■ Material shown ■
------
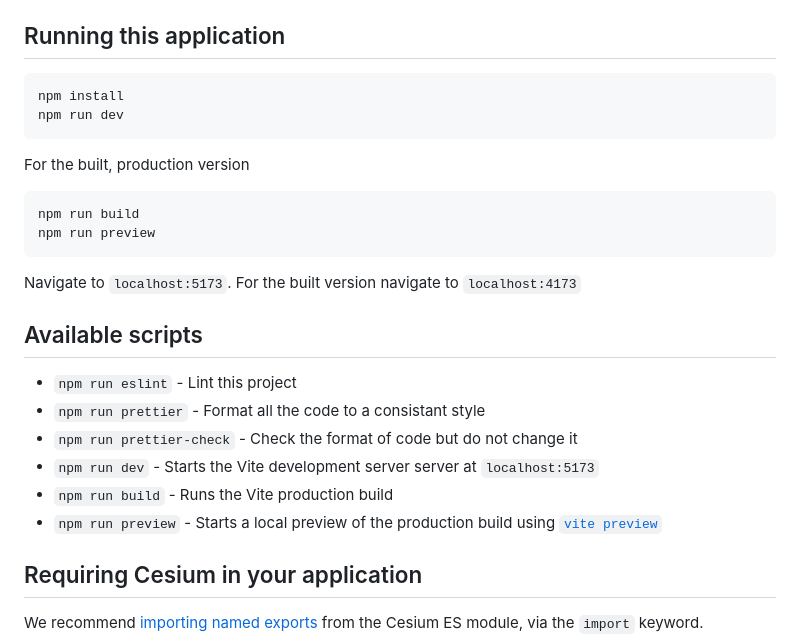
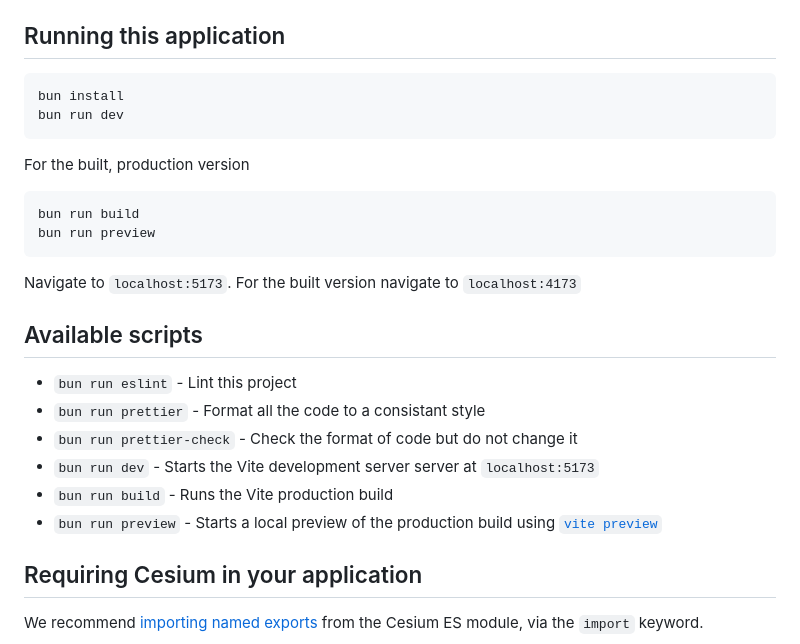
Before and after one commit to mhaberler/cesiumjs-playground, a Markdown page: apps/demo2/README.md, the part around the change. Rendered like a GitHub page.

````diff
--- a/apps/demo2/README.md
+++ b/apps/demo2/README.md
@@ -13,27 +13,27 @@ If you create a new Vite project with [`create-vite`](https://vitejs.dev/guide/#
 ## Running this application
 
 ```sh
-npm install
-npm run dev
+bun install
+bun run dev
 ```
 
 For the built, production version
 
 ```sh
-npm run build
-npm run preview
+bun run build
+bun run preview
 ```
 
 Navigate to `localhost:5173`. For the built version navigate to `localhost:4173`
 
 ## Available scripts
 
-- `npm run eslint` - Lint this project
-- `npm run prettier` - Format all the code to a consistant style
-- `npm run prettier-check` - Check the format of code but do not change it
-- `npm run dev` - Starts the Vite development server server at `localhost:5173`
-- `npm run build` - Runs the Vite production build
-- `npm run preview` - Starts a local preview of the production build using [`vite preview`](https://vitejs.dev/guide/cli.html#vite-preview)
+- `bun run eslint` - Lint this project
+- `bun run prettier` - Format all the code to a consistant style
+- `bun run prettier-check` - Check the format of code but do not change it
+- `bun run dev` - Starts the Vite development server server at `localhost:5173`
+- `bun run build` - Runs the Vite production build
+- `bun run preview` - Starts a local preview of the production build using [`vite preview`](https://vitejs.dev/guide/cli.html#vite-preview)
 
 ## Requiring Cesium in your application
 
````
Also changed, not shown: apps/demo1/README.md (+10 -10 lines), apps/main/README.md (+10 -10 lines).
------
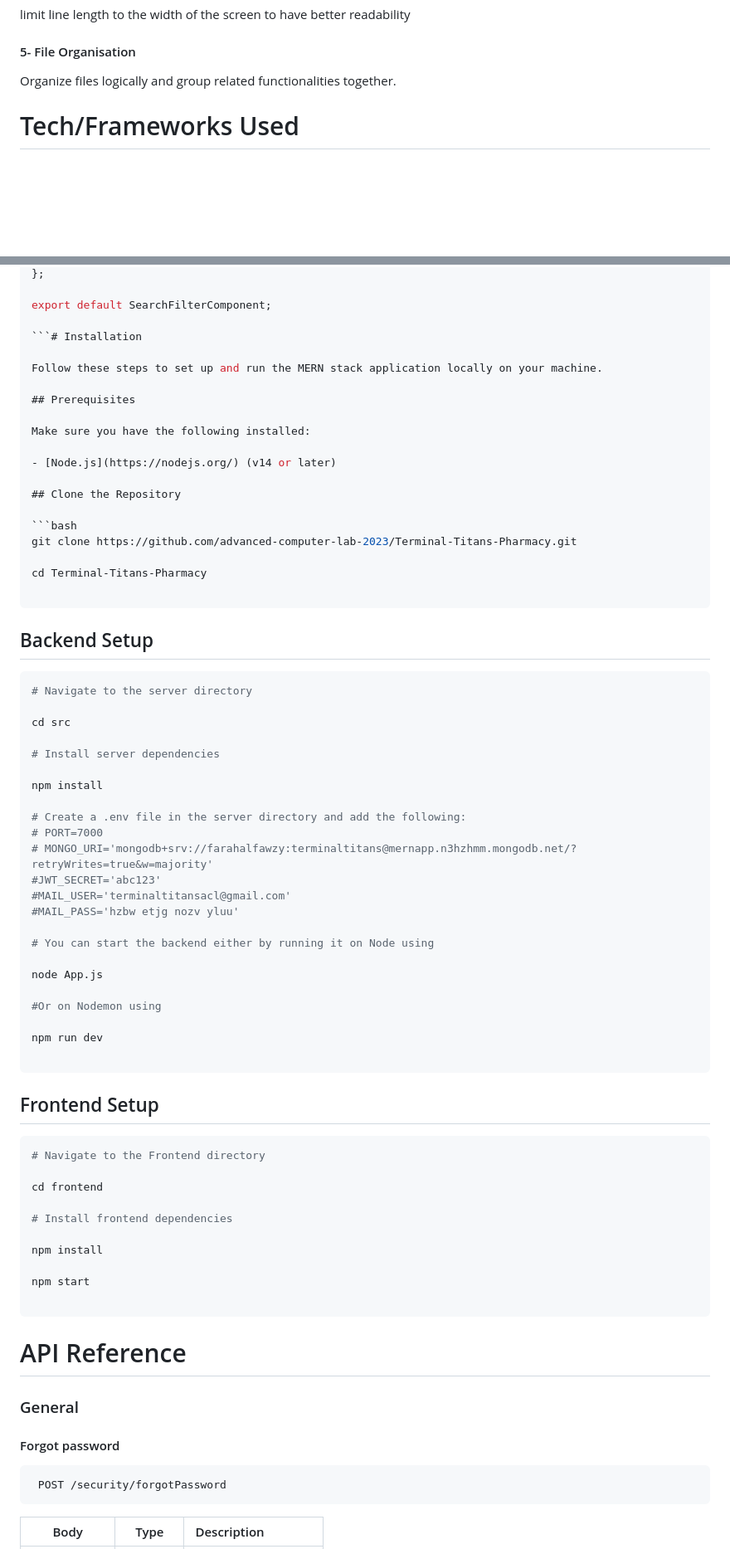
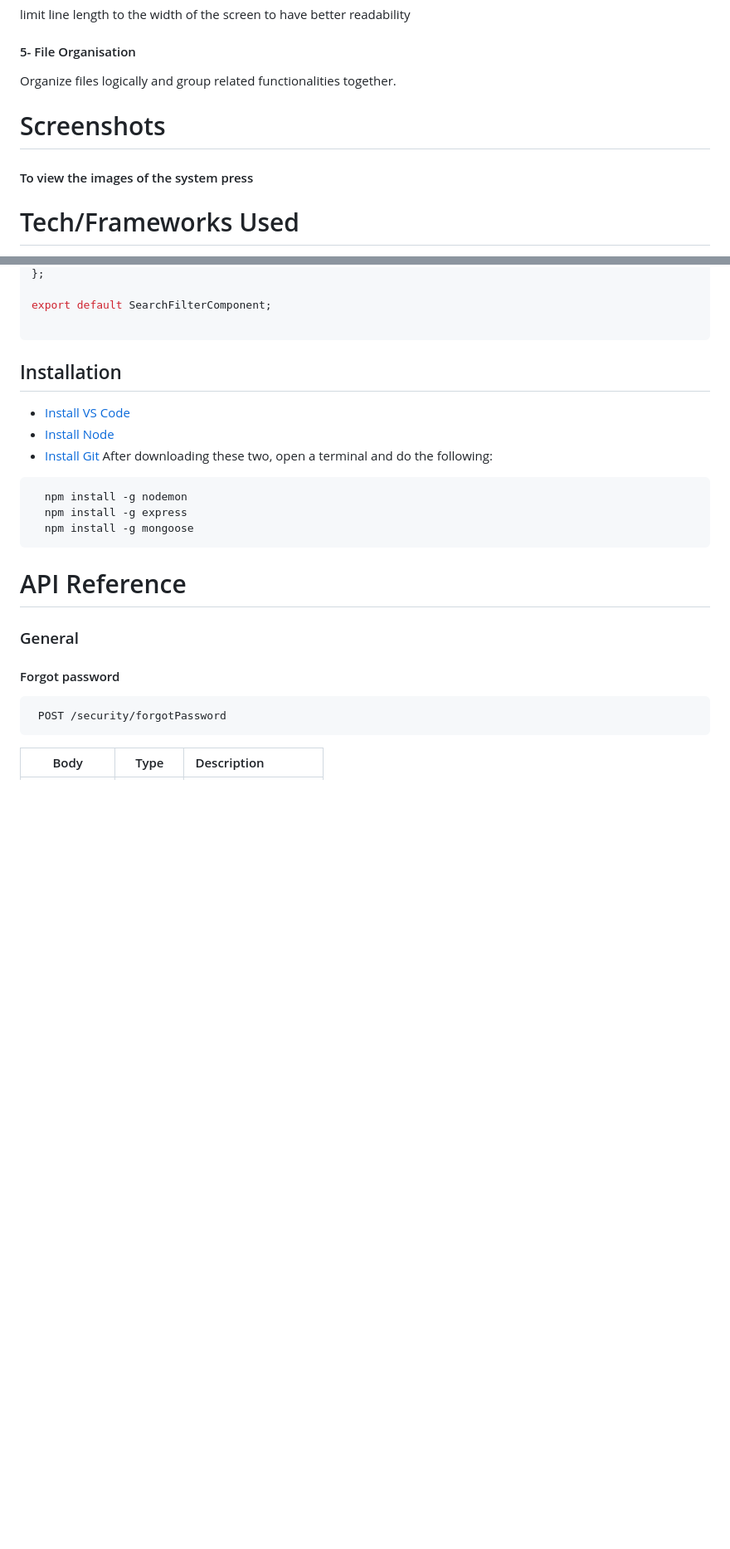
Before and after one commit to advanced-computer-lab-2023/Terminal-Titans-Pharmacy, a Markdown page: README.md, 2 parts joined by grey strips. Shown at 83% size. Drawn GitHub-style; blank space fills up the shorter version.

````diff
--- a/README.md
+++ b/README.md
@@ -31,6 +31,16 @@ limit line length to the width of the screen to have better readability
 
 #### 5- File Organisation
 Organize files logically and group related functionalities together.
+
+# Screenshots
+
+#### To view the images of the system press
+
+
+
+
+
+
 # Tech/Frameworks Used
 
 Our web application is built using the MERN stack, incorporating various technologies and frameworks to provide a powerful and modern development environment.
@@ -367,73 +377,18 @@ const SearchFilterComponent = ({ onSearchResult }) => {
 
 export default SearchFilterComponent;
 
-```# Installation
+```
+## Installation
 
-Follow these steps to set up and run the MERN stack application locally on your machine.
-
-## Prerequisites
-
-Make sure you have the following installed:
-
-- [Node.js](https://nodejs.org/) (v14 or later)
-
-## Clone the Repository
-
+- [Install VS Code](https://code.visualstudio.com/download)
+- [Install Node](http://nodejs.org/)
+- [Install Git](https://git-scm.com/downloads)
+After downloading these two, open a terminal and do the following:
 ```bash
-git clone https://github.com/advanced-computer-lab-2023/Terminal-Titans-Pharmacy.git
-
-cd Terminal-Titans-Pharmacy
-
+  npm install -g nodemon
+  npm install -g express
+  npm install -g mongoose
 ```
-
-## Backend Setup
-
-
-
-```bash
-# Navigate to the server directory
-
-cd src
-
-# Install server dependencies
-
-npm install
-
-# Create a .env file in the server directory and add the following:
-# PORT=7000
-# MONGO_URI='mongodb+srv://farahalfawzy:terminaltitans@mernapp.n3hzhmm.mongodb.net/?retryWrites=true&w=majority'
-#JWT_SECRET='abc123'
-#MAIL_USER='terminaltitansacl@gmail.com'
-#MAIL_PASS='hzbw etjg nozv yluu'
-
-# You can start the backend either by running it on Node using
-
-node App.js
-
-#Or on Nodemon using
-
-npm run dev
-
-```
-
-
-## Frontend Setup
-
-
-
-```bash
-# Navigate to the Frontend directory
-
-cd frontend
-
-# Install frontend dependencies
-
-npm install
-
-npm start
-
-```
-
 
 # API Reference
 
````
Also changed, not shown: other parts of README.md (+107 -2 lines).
------
■ Task goal ■
If a line in the material above holds the word "server", count it, then give the total as a bare number.

■ Output of the task ■
5